## [Task]
Below are entries; tally how many lines hold the string "source" and answer with only that figure.

== Given data ==

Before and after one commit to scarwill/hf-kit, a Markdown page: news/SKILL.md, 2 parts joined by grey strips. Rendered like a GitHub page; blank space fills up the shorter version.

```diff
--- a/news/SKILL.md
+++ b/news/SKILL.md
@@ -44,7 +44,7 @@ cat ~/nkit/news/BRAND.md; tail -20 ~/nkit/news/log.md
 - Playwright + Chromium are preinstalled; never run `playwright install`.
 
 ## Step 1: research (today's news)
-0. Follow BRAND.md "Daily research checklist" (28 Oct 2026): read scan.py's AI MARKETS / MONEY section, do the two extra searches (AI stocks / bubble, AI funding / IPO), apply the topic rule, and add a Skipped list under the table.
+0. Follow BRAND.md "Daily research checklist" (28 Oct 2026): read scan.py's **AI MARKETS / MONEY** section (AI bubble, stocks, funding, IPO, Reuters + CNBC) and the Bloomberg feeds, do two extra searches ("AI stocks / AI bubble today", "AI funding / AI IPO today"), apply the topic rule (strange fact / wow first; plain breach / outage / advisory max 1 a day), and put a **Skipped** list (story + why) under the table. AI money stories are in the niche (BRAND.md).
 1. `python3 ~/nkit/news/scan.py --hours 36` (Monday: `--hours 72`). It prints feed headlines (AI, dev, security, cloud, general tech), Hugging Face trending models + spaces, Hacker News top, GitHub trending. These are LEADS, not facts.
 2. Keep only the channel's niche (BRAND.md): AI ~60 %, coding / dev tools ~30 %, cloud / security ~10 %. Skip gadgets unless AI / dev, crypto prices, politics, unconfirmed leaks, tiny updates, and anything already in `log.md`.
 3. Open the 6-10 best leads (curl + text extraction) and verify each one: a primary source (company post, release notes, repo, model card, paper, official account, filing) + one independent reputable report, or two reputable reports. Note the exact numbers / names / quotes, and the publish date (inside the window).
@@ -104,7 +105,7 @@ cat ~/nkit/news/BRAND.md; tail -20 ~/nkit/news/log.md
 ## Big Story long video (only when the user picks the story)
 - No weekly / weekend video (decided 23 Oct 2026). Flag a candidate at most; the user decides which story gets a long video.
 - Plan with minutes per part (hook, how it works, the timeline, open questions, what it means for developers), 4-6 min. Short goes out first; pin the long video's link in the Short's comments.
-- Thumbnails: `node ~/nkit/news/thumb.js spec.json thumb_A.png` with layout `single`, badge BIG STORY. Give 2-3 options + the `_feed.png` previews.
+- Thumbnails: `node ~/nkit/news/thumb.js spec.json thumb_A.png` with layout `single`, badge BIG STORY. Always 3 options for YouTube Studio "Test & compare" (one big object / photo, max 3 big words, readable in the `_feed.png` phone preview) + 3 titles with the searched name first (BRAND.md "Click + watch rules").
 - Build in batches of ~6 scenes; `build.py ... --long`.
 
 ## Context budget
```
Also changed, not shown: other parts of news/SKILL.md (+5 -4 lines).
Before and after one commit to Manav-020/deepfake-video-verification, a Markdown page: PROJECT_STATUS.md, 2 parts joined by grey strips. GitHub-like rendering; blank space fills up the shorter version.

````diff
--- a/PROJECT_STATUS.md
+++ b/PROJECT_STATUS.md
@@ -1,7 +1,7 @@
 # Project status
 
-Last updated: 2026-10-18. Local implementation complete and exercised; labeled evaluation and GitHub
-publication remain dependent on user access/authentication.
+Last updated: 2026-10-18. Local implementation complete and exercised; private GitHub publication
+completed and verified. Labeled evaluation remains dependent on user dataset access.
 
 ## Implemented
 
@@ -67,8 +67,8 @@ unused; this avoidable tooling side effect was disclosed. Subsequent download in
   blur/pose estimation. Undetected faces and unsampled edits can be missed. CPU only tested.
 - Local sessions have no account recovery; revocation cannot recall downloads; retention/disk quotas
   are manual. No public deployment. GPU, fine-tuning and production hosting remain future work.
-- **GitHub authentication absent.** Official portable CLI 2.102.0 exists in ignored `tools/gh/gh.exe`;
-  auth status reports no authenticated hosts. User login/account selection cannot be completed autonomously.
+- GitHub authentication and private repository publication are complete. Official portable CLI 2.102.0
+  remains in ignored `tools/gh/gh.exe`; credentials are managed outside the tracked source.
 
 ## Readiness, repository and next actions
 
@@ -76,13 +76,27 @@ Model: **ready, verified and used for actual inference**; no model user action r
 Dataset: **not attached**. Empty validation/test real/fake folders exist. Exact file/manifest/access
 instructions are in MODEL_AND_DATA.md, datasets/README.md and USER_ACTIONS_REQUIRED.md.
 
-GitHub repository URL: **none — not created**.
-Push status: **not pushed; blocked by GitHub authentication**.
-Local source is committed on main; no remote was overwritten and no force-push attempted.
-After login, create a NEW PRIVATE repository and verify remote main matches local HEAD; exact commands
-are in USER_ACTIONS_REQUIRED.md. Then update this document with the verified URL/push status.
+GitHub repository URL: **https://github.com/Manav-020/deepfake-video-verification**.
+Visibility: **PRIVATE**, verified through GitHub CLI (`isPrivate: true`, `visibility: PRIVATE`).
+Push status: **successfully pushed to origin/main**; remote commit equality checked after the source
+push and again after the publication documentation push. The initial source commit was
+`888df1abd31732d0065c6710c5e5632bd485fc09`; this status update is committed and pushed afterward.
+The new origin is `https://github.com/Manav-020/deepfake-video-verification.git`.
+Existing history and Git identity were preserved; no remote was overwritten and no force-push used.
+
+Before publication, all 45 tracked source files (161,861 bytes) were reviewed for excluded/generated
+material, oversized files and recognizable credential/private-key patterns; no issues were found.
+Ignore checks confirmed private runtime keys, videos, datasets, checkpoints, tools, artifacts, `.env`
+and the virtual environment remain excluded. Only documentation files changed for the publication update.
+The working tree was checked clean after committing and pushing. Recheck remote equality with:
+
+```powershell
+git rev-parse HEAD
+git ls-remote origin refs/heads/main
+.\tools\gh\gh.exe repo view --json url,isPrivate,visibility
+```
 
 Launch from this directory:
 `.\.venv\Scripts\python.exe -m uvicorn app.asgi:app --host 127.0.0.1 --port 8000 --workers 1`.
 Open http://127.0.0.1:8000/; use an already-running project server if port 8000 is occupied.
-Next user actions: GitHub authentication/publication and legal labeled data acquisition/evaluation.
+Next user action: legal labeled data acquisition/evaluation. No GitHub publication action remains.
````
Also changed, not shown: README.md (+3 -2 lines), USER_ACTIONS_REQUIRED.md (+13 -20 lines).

===

## [Problem solution]
6